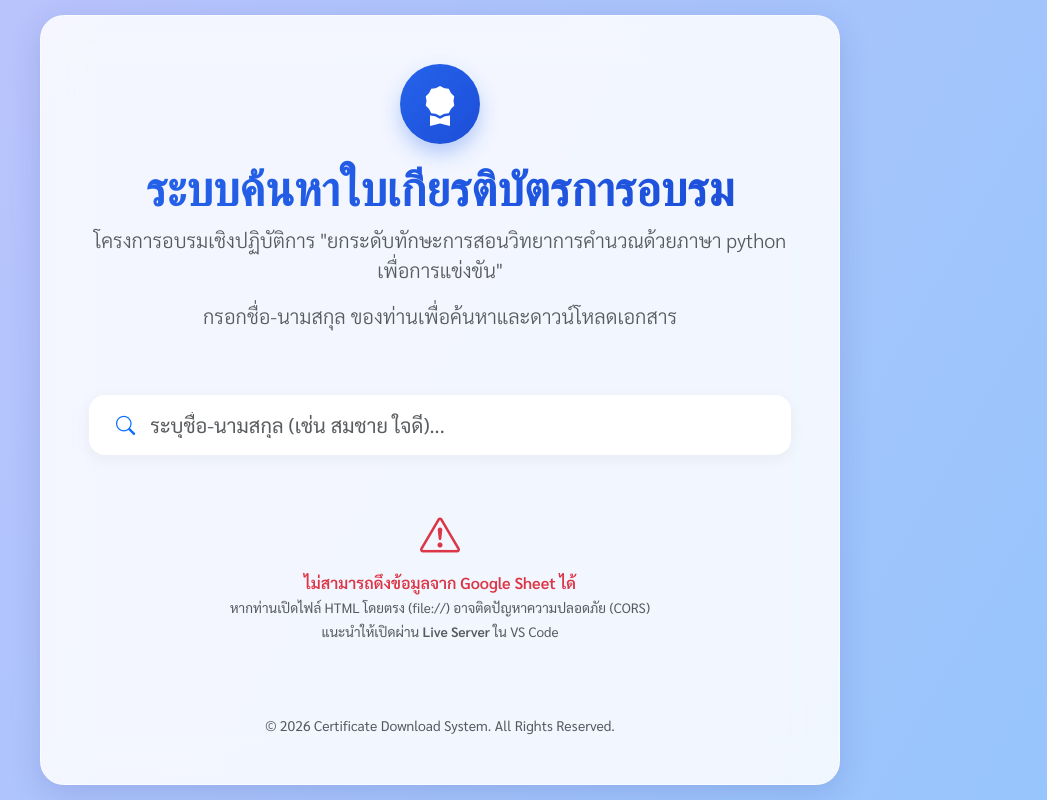
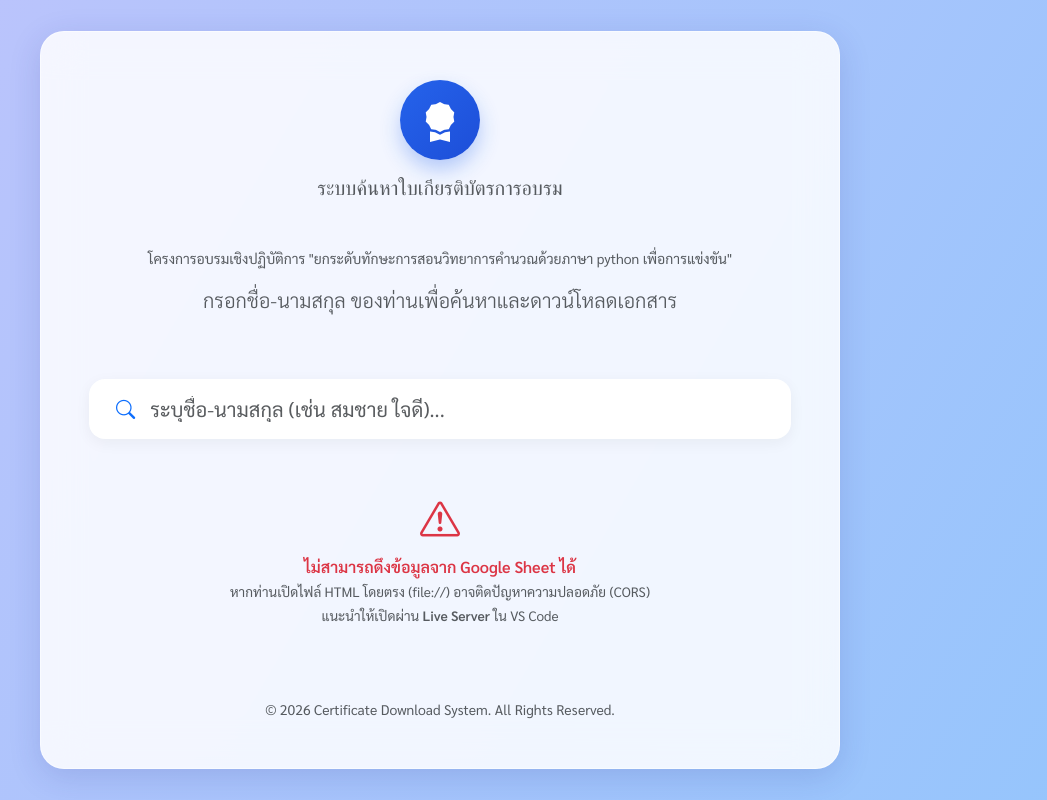
Before and after one commit to prathan2004/cert2026, a plain HTML site: page index.html in a window 1280 px wide. Shown: the whole page, without its empty margins (200-1247 px from the left). Drawn offline with nearby package versions, Linux system fonts and the light colour scheme; no server answers.

Commit message:
Update index.html

```diff
--- a/index.html
+++ b/index.html
@@ -32,8 +32,8 @@
                 <div class="icon-circle mb-3 mx-auto">
                     <i class="bi bi-award-fill"></i>
                 </div>
-                <h1 class="display-5 fw-bold text-gradient">ระบบค้นหาใบเกียรติบัตรการอบรม</h1>
-                <p class="text-muted lead">โครงการอบรมเชิงปฏิบัติการ "ยกระดับทักษะการสอนวิทยาการคำนวณด้วยภาษา python เพื่อการแข่งขัน"</p>
+                <h1 class="text-muted lead">ระบบค้นหาใบเกียรติบัตรการอบรม</h1>
+                <p class="text-center mt-5 text-muted small">โครงการอบรมเชิงปฏิบัติการ "ยกระดับทักษะการสอนวิทยาการคำนวณด้วยภาษา python เพื่อการแข่งขัน"</p>
                 <p class="text-muted lead">กรอกชื่อ-นามสกุล ของท่านเพื่อค้นหาและดาวน์โหลดเอกสาร</p>
             </div>
 
```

**To do**
Make a word-for-word repeat of the material, skipping all pictures.

**Solution for this task**
Before and after one commit to prathan2004/cert2026, a plain HTML site: page index.html in a window 1280 px wide. Shown: the whole page, without its empty margins (200-1247 px from the left). Drawn offline with nearby package versions, Linux system fonts and the light colour scheme; no server answers.

Commit message:
Update index.html

```diff
--- a/index.html
+++ b/index.html
@@ -32,8 +32,8 @@
                 <div class="icon-circle mb-3 mx-auto">
                     <i class="bi bi-award-fill"></i>
                 </div>
-                <h1 class="display-5 fw-bold text-gradient">ระบบค้นหาใบเกียรติบัตรการอบรม</h1>
-                <p class="text-muted lead">โครงการอบรมเชิงปฏิบัติการ "ยกระดับทักษะการสอนวิทยาการคำนวณด้วยภาษา python เพื่อการแข่งขัน"</p>
+                <h1 class="text-muted lead">ระบบค้นหาใบเกียรติบัตรการอบรม</h1>
+                <p class="text-center mt-5 text-muted small">โครงการอบรมเชิงปฏิบัติการ "ยกระดับทักษะการสอนวิทยาการคำนวณด้วยภาษา python เพื่อการแข่งขัน"</p>
                 <p class="text-muted lead">กรอกชื่อ-นามสกุล ของท่านเพื่อค้นหาและดาวน์โหลดเอกสาร</p>
             </div>
 
```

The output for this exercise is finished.